BANE LEADS: Kristen Dize and Allan Vought of the Aegis report that incumbent Harford County Sheriff Jesse Bane apparently won re-election by 2,556 votes, with 4,000 absentee ballots yet to be counted.
Here’s live local election results for Harford County from the Sun.
DISTRICT 37, 37A&B: Incumbents stole the show in the District 37 race, with unofficial numbers showing a significant lead over newcomers, Sarah Lake writes for the Salisbury Daily Times. Sen. Richard Colburn retained the seat he’s held since 1994. In District 37A, Del. Rudy Cane, who has held the seat for 12 years, won with roughly 60 percent of the vote.
Republican team Del. Addie Eckardt and Del. Jeannie Haddaway-Riccio managed to retain their partnership in District 37B.
DISTRICT 38, 38B: Maryland’s District 38 State Senate seat stayed neck and neck late into the night. Republican Michael James, who was opposing 38B Del. Jim Mathias, said the decision would likely come down to absentee ballots, Calum McKinney reports for the Salisbury Daily Times.
In the District 38B race for two House of Delegates seats, incumbent Democrat Norm Conway secured a win along with Republican Mike McDermott. In the race for the late Del. Page Elmore’s seat, Republican Charles Otto won in a landslide victory
SOMERSET: Somerset County residents made history by electing their first black county commissioner and re-electing a popular sheriff to a seventh term. They also voted out the state’s attorney and two incumbent commissioners, report Liz Holland and Deborah Gates of the Salisbury Daily Times.
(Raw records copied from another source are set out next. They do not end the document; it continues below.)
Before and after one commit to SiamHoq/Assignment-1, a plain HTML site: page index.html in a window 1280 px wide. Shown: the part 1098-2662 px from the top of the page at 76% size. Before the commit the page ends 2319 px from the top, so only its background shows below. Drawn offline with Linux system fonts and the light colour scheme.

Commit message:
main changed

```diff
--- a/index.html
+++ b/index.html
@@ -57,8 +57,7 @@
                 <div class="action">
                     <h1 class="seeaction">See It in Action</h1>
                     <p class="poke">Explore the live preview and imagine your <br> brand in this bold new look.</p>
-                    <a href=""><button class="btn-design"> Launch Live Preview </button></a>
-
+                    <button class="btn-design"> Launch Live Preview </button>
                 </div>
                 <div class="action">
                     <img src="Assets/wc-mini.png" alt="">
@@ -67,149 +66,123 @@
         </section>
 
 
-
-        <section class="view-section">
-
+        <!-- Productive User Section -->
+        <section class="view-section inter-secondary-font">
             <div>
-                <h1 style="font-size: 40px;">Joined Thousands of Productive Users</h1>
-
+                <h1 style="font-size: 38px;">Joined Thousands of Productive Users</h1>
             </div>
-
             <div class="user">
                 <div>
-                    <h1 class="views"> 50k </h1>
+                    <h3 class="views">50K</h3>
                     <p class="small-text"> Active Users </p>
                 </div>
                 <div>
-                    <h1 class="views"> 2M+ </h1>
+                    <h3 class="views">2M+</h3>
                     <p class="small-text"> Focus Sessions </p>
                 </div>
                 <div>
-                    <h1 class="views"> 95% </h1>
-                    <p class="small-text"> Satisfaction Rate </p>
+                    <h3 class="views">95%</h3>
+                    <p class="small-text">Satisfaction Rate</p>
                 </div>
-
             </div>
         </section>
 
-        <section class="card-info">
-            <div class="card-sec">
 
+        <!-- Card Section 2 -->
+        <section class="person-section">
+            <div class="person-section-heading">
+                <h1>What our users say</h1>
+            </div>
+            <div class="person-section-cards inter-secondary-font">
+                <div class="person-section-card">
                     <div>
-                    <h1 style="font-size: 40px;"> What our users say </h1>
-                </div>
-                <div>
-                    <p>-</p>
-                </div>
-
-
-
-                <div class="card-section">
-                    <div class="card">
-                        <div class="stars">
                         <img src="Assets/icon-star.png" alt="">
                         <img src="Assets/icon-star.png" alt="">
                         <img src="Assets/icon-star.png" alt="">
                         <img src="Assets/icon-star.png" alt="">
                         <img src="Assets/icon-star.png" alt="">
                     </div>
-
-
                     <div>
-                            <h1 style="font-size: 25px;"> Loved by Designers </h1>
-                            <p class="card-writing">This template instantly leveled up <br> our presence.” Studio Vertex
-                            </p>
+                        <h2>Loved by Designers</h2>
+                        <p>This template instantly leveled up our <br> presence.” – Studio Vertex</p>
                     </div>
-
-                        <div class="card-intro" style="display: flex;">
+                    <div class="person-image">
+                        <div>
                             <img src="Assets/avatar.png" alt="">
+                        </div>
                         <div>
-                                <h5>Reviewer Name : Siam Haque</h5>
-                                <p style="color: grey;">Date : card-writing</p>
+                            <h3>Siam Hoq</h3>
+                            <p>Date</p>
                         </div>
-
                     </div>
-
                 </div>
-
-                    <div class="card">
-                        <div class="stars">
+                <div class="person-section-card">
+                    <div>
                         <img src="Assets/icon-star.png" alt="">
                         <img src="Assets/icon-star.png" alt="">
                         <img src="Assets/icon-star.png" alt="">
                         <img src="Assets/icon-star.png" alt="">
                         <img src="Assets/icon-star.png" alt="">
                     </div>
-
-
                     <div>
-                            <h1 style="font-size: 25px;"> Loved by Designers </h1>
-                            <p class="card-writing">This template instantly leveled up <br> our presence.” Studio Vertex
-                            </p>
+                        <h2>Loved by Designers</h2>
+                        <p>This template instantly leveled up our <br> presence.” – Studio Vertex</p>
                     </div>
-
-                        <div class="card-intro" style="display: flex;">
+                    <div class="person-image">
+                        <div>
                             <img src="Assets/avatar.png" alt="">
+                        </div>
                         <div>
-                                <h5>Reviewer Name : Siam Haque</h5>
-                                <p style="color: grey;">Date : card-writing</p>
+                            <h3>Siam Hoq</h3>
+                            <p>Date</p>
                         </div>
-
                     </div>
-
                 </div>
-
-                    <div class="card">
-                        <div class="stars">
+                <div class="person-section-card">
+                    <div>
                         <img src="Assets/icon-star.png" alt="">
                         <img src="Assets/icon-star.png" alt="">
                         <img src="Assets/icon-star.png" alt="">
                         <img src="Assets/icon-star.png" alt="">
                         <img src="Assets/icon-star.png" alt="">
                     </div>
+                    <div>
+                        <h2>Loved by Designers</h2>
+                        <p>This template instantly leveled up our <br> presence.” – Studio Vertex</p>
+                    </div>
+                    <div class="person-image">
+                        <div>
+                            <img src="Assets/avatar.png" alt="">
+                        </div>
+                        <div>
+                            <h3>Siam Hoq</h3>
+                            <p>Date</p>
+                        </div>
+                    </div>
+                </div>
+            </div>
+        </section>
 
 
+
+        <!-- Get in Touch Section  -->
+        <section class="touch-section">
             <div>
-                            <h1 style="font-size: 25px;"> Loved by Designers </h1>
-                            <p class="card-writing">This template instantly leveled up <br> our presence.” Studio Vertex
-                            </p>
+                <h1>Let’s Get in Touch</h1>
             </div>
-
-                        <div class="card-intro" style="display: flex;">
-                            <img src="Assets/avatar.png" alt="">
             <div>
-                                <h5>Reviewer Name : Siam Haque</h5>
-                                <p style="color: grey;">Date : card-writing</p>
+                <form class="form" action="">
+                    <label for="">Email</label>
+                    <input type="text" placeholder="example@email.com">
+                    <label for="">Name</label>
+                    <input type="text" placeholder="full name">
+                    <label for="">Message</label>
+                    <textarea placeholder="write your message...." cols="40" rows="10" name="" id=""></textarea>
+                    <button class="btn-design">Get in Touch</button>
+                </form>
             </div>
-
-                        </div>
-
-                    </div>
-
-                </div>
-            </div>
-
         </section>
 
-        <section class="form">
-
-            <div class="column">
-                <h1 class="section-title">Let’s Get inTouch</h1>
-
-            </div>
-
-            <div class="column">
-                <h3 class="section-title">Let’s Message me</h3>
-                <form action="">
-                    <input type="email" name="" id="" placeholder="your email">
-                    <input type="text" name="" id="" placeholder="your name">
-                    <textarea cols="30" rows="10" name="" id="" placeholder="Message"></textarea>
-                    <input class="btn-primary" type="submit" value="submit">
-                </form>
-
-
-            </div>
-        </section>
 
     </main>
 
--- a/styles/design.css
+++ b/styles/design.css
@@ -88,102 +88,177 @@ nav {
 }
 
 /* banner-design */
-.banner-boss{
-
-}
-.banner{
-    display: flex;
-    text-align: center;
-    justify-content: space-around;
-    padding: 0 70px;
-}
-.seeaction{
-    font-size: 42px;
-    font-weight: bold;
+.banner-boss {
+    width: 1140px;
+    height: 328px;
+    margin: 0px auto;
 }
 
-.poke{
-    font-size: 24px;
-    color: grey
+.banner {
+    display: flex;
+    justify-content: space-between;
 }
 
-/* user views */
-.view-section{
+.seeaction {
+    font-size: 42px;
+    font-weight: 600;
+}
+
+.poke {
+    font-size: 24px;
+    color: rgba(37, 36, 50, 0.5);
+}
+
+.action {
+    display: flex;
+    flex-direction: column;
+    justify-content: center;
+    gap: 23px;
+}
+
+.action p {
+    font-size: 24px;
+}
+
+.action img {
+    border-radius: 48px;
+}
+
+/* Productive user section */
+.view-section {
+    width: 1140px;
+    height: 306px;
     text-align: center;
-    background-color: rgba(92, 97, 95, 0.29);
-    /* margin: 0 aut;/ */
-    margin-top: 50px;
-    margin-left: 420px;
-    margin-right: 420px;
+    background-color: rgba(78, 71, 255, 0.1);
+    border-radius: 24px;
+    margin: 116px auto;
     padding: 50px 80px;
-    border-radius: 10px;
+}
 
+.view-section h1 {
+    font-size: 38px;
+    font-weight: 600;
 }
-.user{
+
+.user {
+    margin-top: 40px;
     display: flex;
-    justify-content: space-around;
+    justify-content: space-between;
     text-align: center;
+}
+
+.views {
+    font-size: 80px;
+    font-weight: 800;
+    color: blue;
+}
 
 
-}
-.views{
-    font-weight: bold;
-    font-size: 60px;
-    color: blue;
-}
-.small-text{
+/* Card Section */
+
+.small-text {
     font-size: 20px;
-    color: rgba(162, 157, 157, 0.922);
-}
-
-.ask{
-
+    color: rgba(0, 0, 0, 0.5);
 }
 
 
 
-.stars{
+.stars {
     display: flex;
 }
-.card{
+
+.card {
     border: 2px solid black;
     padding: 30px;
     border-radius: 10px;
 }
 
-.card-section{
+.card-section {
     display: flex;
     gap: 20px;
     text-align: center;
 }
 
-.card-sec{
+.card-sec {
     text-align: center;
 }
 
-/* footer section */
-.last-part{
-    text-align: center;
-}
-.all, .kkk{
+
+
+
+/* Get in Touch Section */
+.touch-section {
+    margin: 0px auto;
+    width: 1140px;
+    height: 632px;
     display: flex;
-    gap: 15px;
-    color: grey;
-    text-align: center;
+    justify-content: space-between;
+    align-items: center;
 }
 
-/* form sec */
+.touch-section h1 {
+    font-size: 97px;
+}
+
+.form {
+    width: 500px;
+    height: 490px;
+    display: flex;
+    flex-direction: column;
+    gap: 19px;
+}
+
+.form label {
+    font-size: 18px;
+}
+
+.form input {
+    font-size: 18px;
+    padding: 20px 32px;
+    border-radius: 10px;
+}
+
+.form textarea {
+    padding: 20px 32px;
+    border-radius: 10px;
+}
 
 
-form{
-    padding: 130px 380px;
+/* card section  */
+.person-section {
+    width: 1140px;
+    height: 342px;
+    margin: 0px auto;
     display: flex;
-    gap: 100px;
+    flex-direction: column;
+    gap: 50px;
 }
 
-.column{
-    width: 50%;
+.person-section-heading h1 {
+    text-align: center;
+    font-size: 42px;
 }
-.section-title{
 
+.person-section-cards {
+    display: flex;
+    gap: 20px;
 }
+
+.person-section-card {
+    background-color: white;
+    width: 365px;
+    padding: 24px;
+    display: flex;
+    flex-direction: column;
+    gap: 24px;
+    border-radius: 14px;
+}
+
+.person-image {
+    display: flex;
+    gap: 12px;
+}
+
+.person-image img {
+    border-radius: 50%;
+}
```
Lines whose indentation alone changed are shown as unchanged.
WICOMICO: Wicomico County Executive Rick Pollitt withstood a strong challenge from Republican Joe Ollinger and has been elected to a second term in office, Greg Latshaw of the Salisbury Daily Times reports.
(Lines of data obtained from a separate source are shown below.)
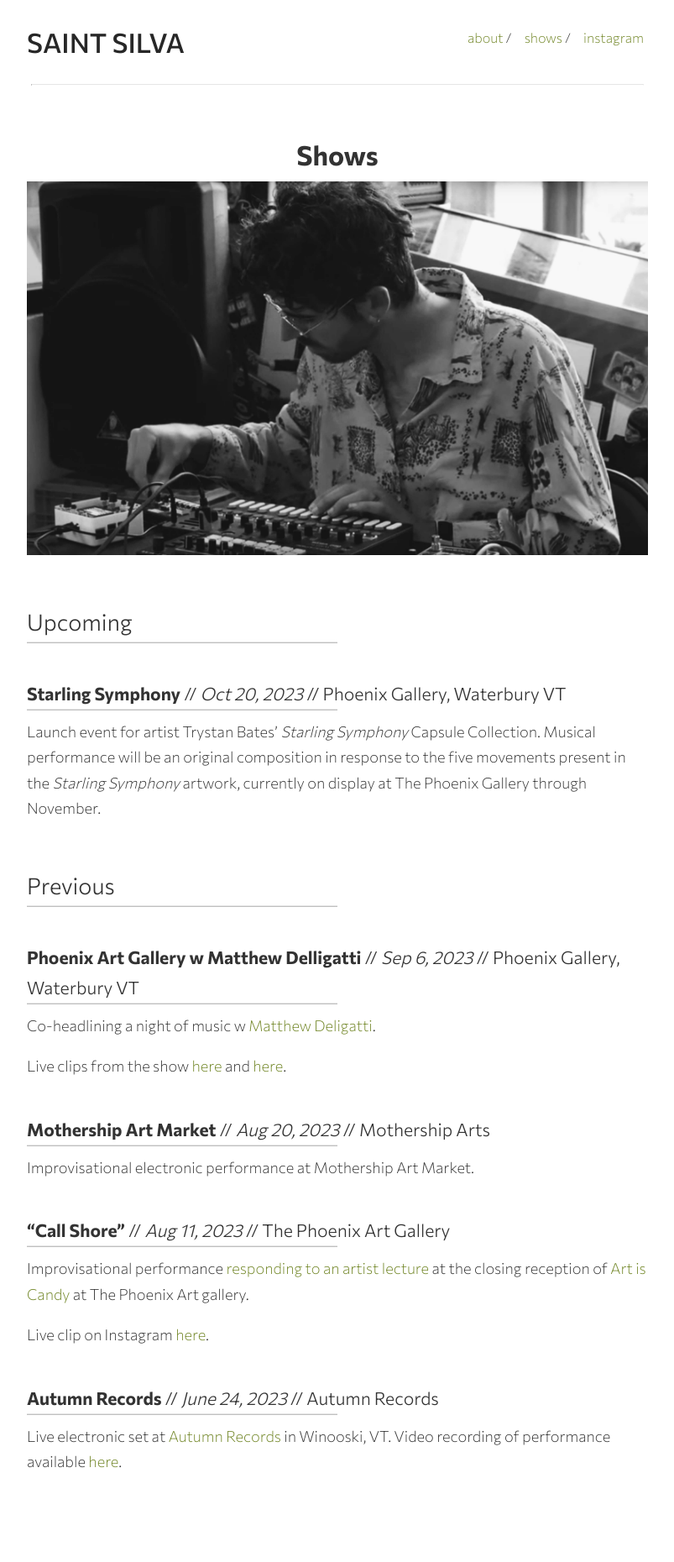
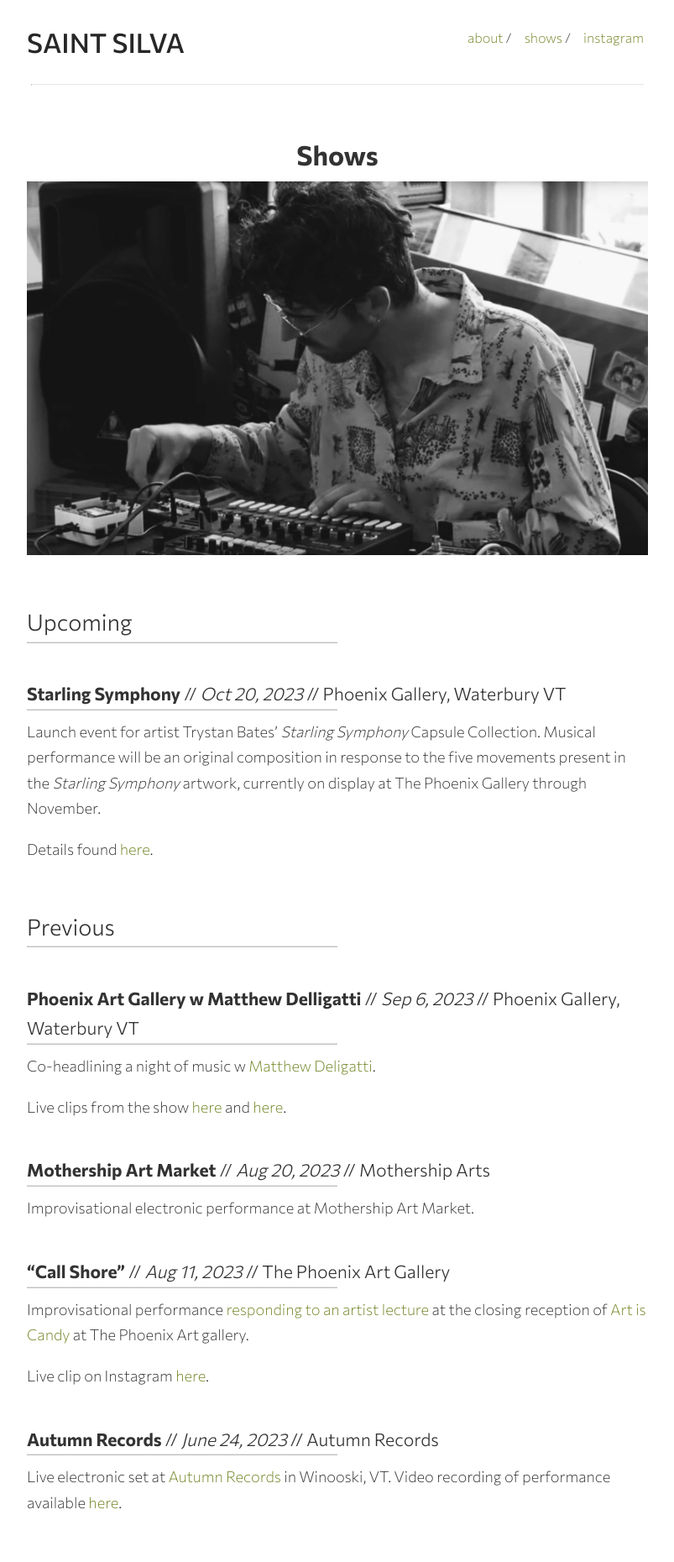
Before and after one commit to bendoesdata/saint-silva, a Jekyll site: the page built from shows.md, in a window 1280 px wide. Shown: the whole page at 84% size, without its empty margins (238-1041 px from the left). Built offline with Jekyll 4.4.1, drawn with Linux system fonts in a browser that asks for light colours; before the commit the page ends 1811 px from its top, so only the background shows below that.

Commit message:
add insta link

```diff
--- a/shows.md
+++ b/shows.md
@@ -8,6 +8,8 @@ title: Shows
 ### **Starling Symphony** // *Oct 20, 2023* // Phoenix Gallery, Waterbury VT
 
 Launch event for artist Trystan Bates' *Starling Symphony* Capsule Collection. Musical performance will be an original composition in response to the five movements present in the *Starling Symphony* artwork, currently on display at The Phoenix Gallery through November.
+
+Details found [here](https://www.instagram.com/st.silva.music/?img_index=1).
 
 ## Previous
 
```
The county’s next state’s attorney will be Matt Maciarello, a 36-year-old Republican who won in a landslide over Seth Mitchell.
WORCESTER: In a tight race and before absentee ballots were counted, challenger Beau Oglesby had an edge over veteran prosecutor Joel Todd in the race for Worcester County State’s Attorney, writes Charlene Sharpe for the Salisbury Daily Times.
OVERWHELMING WIN: Anne Arundel County voters overwhelmingly approved a proposed slots parlor at Arundel Mills mall, clearing the way for the Baltimore-based Cordish Cos. to construct what will be the state’s most lucrative casino following a contentious multi-million dollar battle, Nicole Fuller reports for the Sun. Be sure to check out the video interview with David Cordish, the slots developer, who said, “I would have been just happy with a win, but the numbers are huge.”
Daniel Sernovitz of the Baltimore Business Journal writes of Cordish’s high-visibility campaign for slots.
TEMPORARY TENT: Erin Cox of the Annapolis Capital reports that a 4,750-slot machine gambling emporium could arrive as soon as The Cordish Cos. can erect a temporary tent to house it.
HORSE-RACING FUTURE? Meanwhile, reports the Nathan Rott of the Washington Post, Maryland’s horse-racing industry, after decades of pushing legislators to allow slots machines, warned the result could decimate it.
IT WINS: Steve Lash of the Daily Record reports Maryland will engage in full-scale review of the state’s constitution as 55 percent of voters approved a statewide ballot calling for a constitutional convention.
IT LOSES: But Jessica Anderson of the Sun writes Marylanders have not successfully voted for a state constitutional convention in 40 years, and it could be another 20 before one is called.